"It's a Force Protection measure. Because of DBIDS, only those authorized valid ID cards will be allowed on the base," mentioned Turner.

"If by chance you have an ID card that has expired or an extra one that you may keep in your car, it will show up as lost or stolen and will be confiscated. That has already happened. And it will work the same way when identifying dependent ID cards," said Turner.

Because this is a new system to McEntire and not all personnel have been registered, you can expect slightly longer delays entering the base. Nearly 2000 ID cards have been scanned so far, in less than a week.

"It can take anywhere from three to 20 seconds when your card is initially scanned," stated Turner. "After you are in the system, it shouldn't take more than three to five seconds for your card to be recognized."

Traditional guard members will need to be registered in DBIDS as well. You can expect DBIDS scanning at the Church gate for the next drill weekend.

"If the incoming traffic starts to get too backed up, usage will be terminated to allow personnel to get on the base without too much delay. Physical identification of your ID card will authorize entry until the flow of cars coming through is back to a manageable pace," said Turner.

The 169th SFS has the equipment for the system to go into practice at the Morrell gate. However, there are infrastructure upgrades that need to take place first.

The system is not being put into place for accountability, as much as it is for force protection, though there is that capability. According to Turner, data from DBIDS is stored and the 169th SFS has the ability to run reports to see who has been verified on the base and at what time. So, if your commander wants to know if someone was verified on base, or a personal vehicle was broken into, 169th SFS personnel can check the database.

"DBIDS can check any ID card issued by the military, but also manufactures its own ID cards," said Turner. "Contractors and civilian personnel that work on base and do not carry CACs are in the process of being issued DBIDS cards."

The times those personnel are authorized entry is mandated and will show up when their DBIDS card is scanned. "Contract employees are placed on an entry authorization list after they are vetted with their sponsor on base," said Turner.

Turner also stated that this is not just a McEntire or Air National Guard specific program. It has been directed from the Defense Manpower Data Center. This DOD program is already in use on active-duty and ANG installations. It is also being used at DOD installations overseas.
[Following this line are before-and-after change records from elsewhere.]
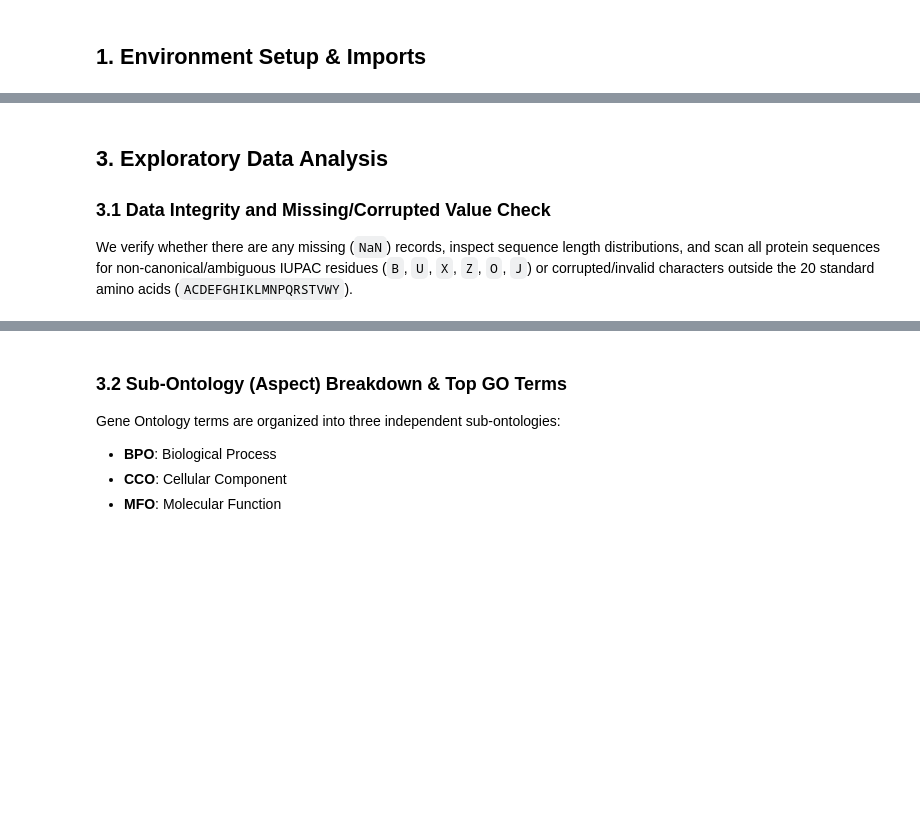
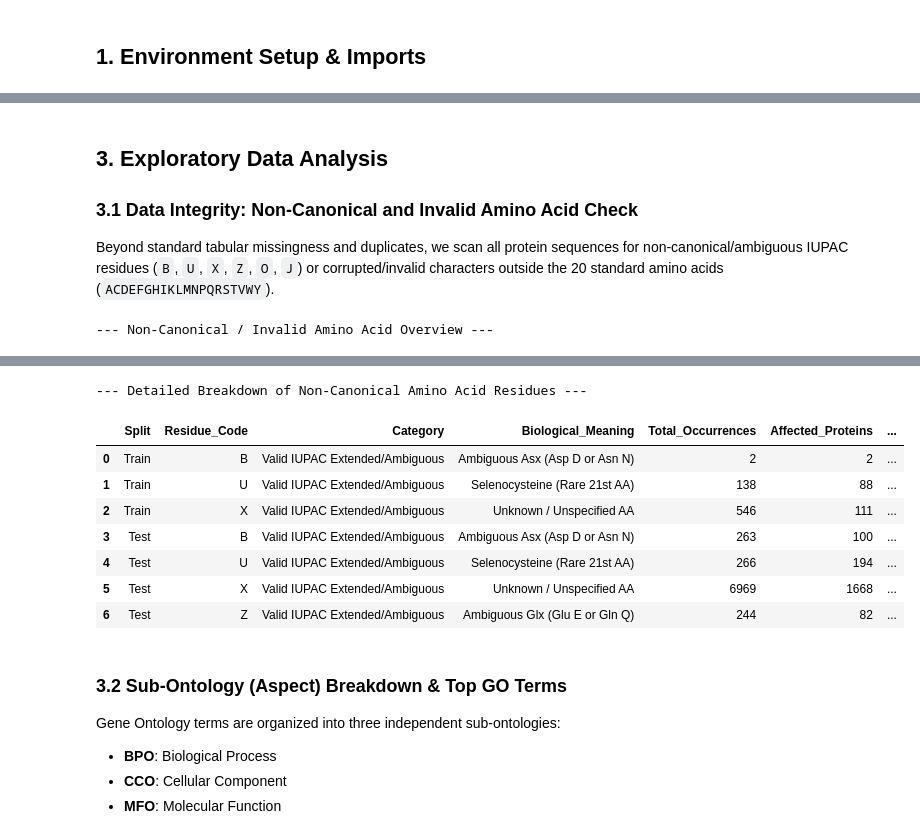
Before and after one commit to cgtya/GROUP48_CENG313, a Jupyter notebook: assignment1_eda_baseline.ipynb, the cells around one changed output, grey strips where cells are left out. Cells and saved outputs as stored; diff of their text form; code cells hidden in the pictures; blank space fills up the shorter version.

Commit message:
fixed data overview part

```diff
--- a/assignment1_eda_baseline.ipynb
+++ b/assignment1_eda_baseline.ipynb
@@ -88,22 +208,10 @@ print(f"GO OBO summary     : {obo_summary}")
 # %% [markdown]
 ## 3. Exploratory Data Analysis
 
-### 3.1 Data Integrity and Missing/Corrupted Value Check
-We verify whether there are any missing (`NaN`) records, inspect sequence length distributions, and scan all protein sequences for non-canonical/ambiguous IUPAC residues (`B`, `U`, `X`, `Z`, `O`, `J`) or corrupted/invalid characters outside the 20 standard amino acids (`ACDEFGHIKLMNPQRSTVWY`).
+### 3.1 Data Integrity: Non-Canonical and Invalid Amino Acid Check
+Beyond standard tabular missingness and duplicates, we scan all protein sequences for non-canonical/ambiguous IUPAC residues (`B`, `U`, `X`, `Z`, `O`, `J`) or corrupted/invalid characters outside the 20 standard amino acids (`ACDEFGHIKLMNPQRSTVWY`).
 # %%
-print("---- Missing Values in train_seq_df ")
-print(train_seq_df.isna().sum())
-print("\n---- Missing Values in terms_df ")
-print(terms_df.isna().sum())
-
-print("\n---- Sequence Length Summary Statistics (Train vs Test) ")
-summary_stats = pd.DataFrame({
-    "Train_Length": train_seq_df["length"].describe(),
-    "Test_Length": test_seq_df["length"].describe(),
-})
-display(summary_stats)
-
-print("\n--- Non-Canonical / Invalid Amino Acid Overview ---")
+print("--- Non-Canonical / Invalid Amino Acid Overview ---")
 aa_overview_df, aa_residue_df = inspect_non_canonical_amino_acids({
     "Train": train_seq_df,
     "Test": test_seq_df,
@@ -112,3 +220,5 @@ display(aa_overview_df)
 
 print("\n--- Detailed Breakdown of Non-Canonical Amino Acid Residues ---")
 display(aa_residue_df)
+# %% [output]
+--- Non-Canonical / Invalid Amino Acid Overview ---
@@ -115,3 +228,12 @@ display(aa_residue_df)
+--- Detailed Breakdown of Non-Canonical Amino Acid Residues ---
+|  | Split | Residue_Code | Category | Biological_Meaning | Total_Occurrences | Affected_Proteins | ... |
+| 0 | Train | B | Valid IUPAC Extended/Ambiguous | Ambiguous Asx (Asp D or Asn N) | 2 | 2 | ... |
+| 1 | Train | U | Valid IUPAC Extended/Ambiguous | Selenocysteine (Rare 21st AA) | 138 | 88 | ... |
+| 2 | Train | X | Valid IUPAC Extended/Ambiguous | Unknown / Unspecified AA | 546 | 111 | ... |
+| 3 | Test | B | Valid IUPAC Extended/Ambiguous | Ambiguous Asx (Asp D or Asn N) | 263 | 100 | ... |
+| 4 | Test | U | Valid IUPAC Extended/Ambiguous | Selenocysteine (Rare 21st AA) | 266 | 194 | ... |
+| 5 | Test | X | Valid IUPAC Extended/Ambiguous | Unknown / Unspecified AA | 6969 | 1668 | ... |
+| 6 | Test | Z | Valid IUPAC Extended/Ambiguous | Ambiguous Glx (Glu E or Gln Q) | 244 | 82 | ... |
 # %% [markdown]
 ### 3.2 Sub-Ontology (Aspect) Breakdown & Top GO Terms
 Gene Ontology terms are organized into three independent sub-ontologies:
```
Also changed, not shown: parts of 18 cells of this notebook, 2 other files.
Getting DBIDS started at McEntire was a concerted effort between the 169th Communications Flight and the 169th Civil Engineer Squadron. 169th CF maintenance personnel installed all the equipment to interconnect DBIDS in its four locations: main gate, visitor center, Church gate and 169th SFS.

"The crew worked after hours and down days to accomplish the DBIDS installation requirements," said Senior Master Sgt. James D. Rider, cyber systems branch chief for the 169th CF. "Comm flight was told by the vendor that McEntire was the most flawless and well-coordinated install, to date, with the communications portion," he concluded.